Original languageEnglish
Pages (from-to)472-478
Number of pages7
JournalClean - Soil, Air, Water
Issue number5
Publication statusPublished - 2012 May
Externally publishedYes


  • Bioavailability
  • Complexation
  • Environmental fate
  • Extraction
  • Nanomaterial

ASJC Scopus subject areas

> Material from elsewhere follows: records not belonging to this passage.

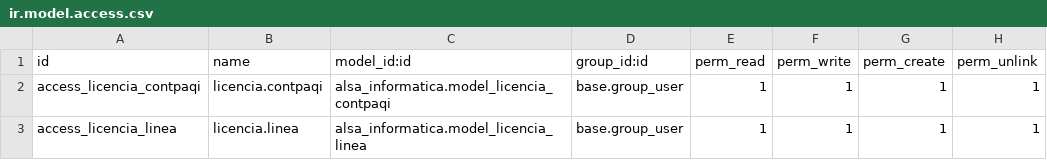
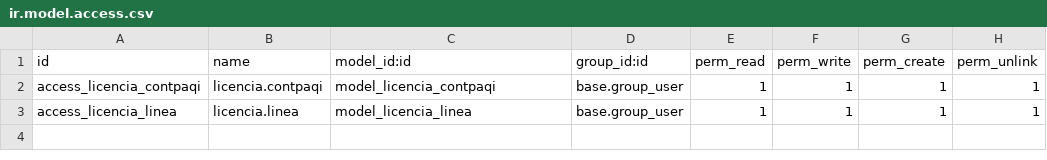
Before and after one commit to BethelSalazar-alsa/Alsa-Informatica, a CSV file: security/ir.model.access.csv, drawn as a sheet.

Commit message:
Fix: Remove module prefixes from external IDs in access.csv, use local references

```diff
--- a/security/ir.model.access.csv
+++ b/security/ir.model.access.csv
@@ -1,3 +1,3 @@
 id,name,model_id:id,group_id:id,perm_read,perm_write,perm_create,perm_unlink
-access_licencia_contpaqi,licencia.contpaqi,alsa_informatica.model_licencia_contpaqi,base.group_user,1,1,1,1
-access_licencia_linea,licencia.linea,alsa_informatica.model_licencia_linea,base.group_user,1,1,1,1
+access_licencia_contpaqi,licencia.contpaqi,model_licencia_contpaqi,base.group_user,1,1,1,1
+access_licencia_linea,licencia.linea,model_licencia_linea,base.group_user,1,1,1,1
```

  • Environmental Chemistry
  • Water Science and Technology
  • Pollution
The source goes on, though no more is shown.